Danger on la bestia, “the beast.”
Understanding the Crisis in Honduras
by Melissa Bowe
Earlier this year, I had the privilege of joining a delegation from the General Board of Church and Society to the Honduras Annual Conference, a mission initiative coordinated by the General Board of Global Ministries. My specific role was to provide a workshop for pastors and lay leaders throughout Honduras on US asylum law, special immigrant juvenile status, and border enforcement. Our larger vision was to listen to the Honduran people our media outlets and politicians have reduced to statistics—and learn
what is actually happening on the ground in the Northern Triangle countries of Central America: El Salvador, Guatemala, and Honduras.
The Search for Freedom
Just days before the trip, planned raids on Central American women and children were beginning back in the United States. For us, our nation’s haphazard and disturbing raids on families fleeing violence was juxtaposed with stories from those very families in Honduras who sought safety and refuge in the United States. They told us of their community’s desperation and yearning for peace from gang violence; for work; for freedom from fear of harassment, torture, and death.
We heard stories of children fleeing from Honduras in the middle of the night to get to Mexico or the United States. A father’s voice broke as he told us of his 13-year-old son, Juan Pablo, who hadn’t left his house for three months because the gangs wouldn’t leave him alone at his school. The father, having been seriously injured himself when he attempted the trip to the United States in 2003, knew all too well what dangers lay ahead for his son.
Others elaborated on the injuries their countrymen came home with, many sustained on la bestia (the beast) the infamous freight train that snakes through Mexico to the US border. Many migrants take their chances at hitching rides on the beast despite oft-repeated horror stories. The surging wheels can slice through people who slip while trying to jump onto moving boxcars or who fall off the train while asleep. Thieves go from car to car with machetes and guns, and there are also night raids by Mexican law enforcement.
After hearing many such stories, I conducted a two-hour training session on American immigration law for 50 pastors and lay leaders. My focus was on asylum law as it affects adults and parents with children arriving at the US/Mexico border. Many Hondurans did not even know that the United States has asylum laws and that it is legal to present oneself at our nation’s border and ask for sanctuary from persecution.
I also explained US laws pertaining to unaccompanied minors, pointing out how the options for relief for children are sometimes different from those for adults. For instance, depending on circumstances, unaccompanied children who are abused, abandoned, or neglected by their guardian(s) can apply for Special Immigrant Juvenile Status. That puts a child on the pathway to a green card. However, such children can never petition for green cards for their parents, and they can petition for their siblings only after they have become United States citizens themselves.

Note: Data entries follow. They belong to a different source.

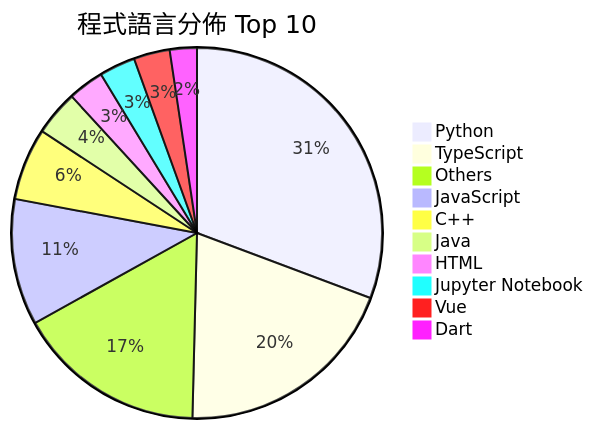
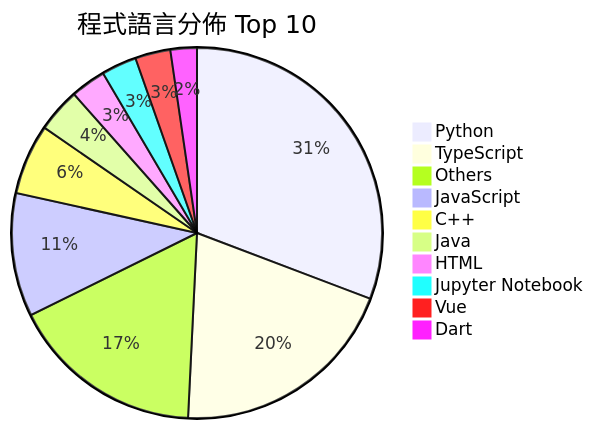
The second of 2 diagrams in README.md (Andy87877/GitHub-Star-Manager), drawn with Mermaid before and after one commit. The commit also changed other lines of this file and 14 other files, not shown here.

Commit message:
feat: implement full-stack star management system including new controllers, UI, architecture docs, and updated README stats

````diff
--- a/README.md
+++ b/README.md
@@ -27,13 +27,13 @@
 ```mermaid
 pie title 程式語言分佈 Top 10
-    "Python" : 39
-    "TypeScript" : 25
-    "Others" : 21
+    "Python" : 40
+    "TypeScript" : 26
+    "Others" : 22
     "JavaScript" : 14
     "C++" : 8
     "Java" : 5
     "HTML" : 4
     "Jupyter Notebook" : 4
     "Vue" : 4
     "Dart" : 3
 ```
````
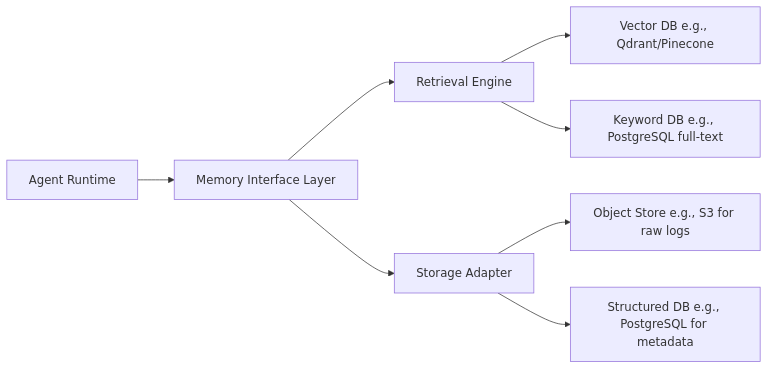
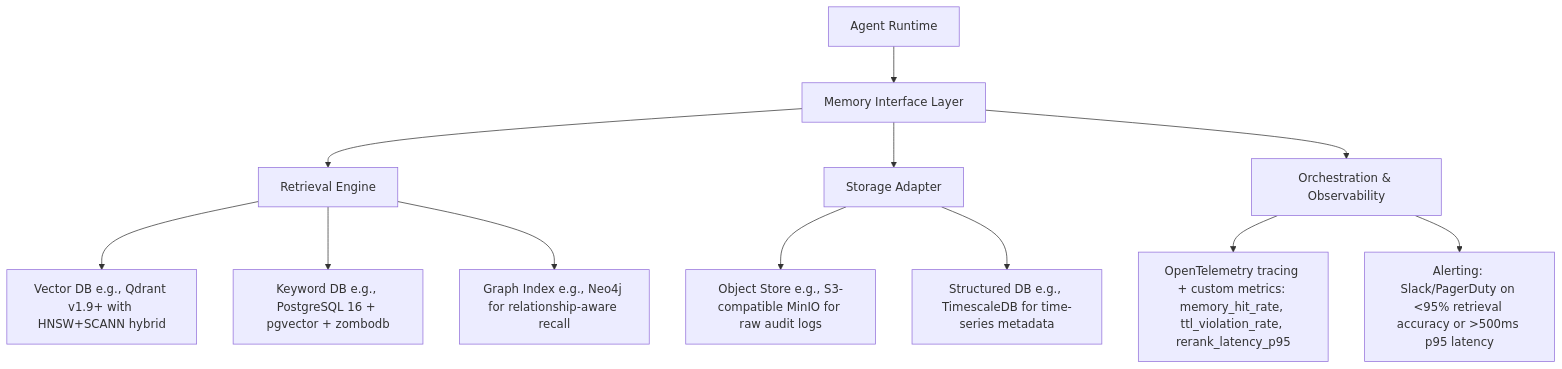
One commit to liuwei1993/ai-llm-agent-knowledge changed the diagram in 13-记忆机制/长期记忆设计.md. Above: the diagram before and after it, drawn with Mermaid. The commit also changed other lines of this file and 1 other file, not shown here.

````diff
--- a/13-记忆机制/长期记忆设计.md
+++ b/13-记忆机制/长期记忆设计.md
@@ -32,10 +35,14 @@
 ```mermaid
-graph LR
+graph TD
 A[Agent Runtime] --> B[Memory Interface Layer]
 B --> C[Retrieval Engine]
 B --> D[Storage Adapter]
-C --> E[Vector DB e.g., Qdrant/Pinecone]
-C --> F[Keyword DB e.g., PostgreSQL full-text]
-D --> G[Object Store e.g., S3 for raw logs]
-D --> H[Structured DB e.g., PostgreSQL for metadata]
+B --> E[Orchestration & Observability]
+C --> F[Vector DB e.g., Qdrant v1.9+ with HNSW+SCANN hybrid]
+C --> G[Keyword DB e.g., PostgreSQL 16 + pgvector + zombodb]
+C --> H[Graph Index e.g., Neo4j for relationship-aware recall]
+D --> I[Object Store e.g., S3-compatible MinIO for raw audit logs]
+D --> J[Structured DB e.g., TimescaleDB for time-series metadata]
+E --> K[OpenTelemetry tracing + custom metrics: memory_hit_rate, ttl_violation_rate, rerank_latency_p95]
+E --> L[Alerting: Slack/PagerDuty on <95% retrieval accuracy or >500ms p95 latency]
 ```
````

After first discussing the laws, we broke into small groups to strategize about ways to organize Honduran communities and congregations in response to the migration crisis. Some participants proposed counseling young people and their parents on the many dangers along the migration routes. Others vowed to share the information they had learned during the legal presentation, helping to provide more people with the many resources we discussed and made available at the training. Further steps included creating a way for everyone to keep in touch across the country, making it easier to share resources among the congregations.
In addition to leading the workshop on migration, our delegation visited three Methodist congregations in and around the Honduran capital city of Tegucigalpa. On these excursions we learned that the major problems these villagers experience are the same ones faced by most Hondurans: families already broken because of some members’ migration, a lack of medical assistance, extreme poverty, and rampant gang violence. We learned that some of the Honduran United Methodist churches are at the forefront of the action, providing a safe place for their communities to come together, heal, and renew a sense of hope. The grounds of one church we visited included a school, a computer lab, art space, a medical clinic, and a low-cost pharmacy. Without this medical clinic, community residents would have to travel at least an hour to find medical care—and at double the price.
Yet we also visited an incredibly poor church in a gang-run village. To enter this village, we had to make sure our faces and hands were visible and that we didn’t inadvertently look anyone in the eyes. Gang members were watching us as we drove through the streets and up to the church. We found a tremendous spirit at this beleaguered church, but there was also a sense of brokenness, given the profound violence, poverty, and ongoing migrations it faced.
As US citizens and people of faith, we have to recognize the situation in Honduras as a humanitarian and refugee crisis—one involving a very vulnerable population. Our response cannot be a mere matter of border security and immigration enforcement. I encourage all of us to learn more about the root causes of migration from the Northern Triangle of Central America and to share that knowledge with others.
Melissa Bowe is the Program and Advocacy Manager for the National Justice for Our Neighbors organization. NJFON supports a hospitality ministry that welcomes immigrants by providing affordable, high-quality immigration legal services to low-income immigrants, engaging in advocacy for immigrant rights, and offering education to communities of faith and to the public. This article was adapted from an earlier version online: http://njfon.org/.
About 50 pastors and lay leaders in Honduras broke into small groups to discuss strategies and good practices concerning US Immigration Law. Photo: Courtesy NJFON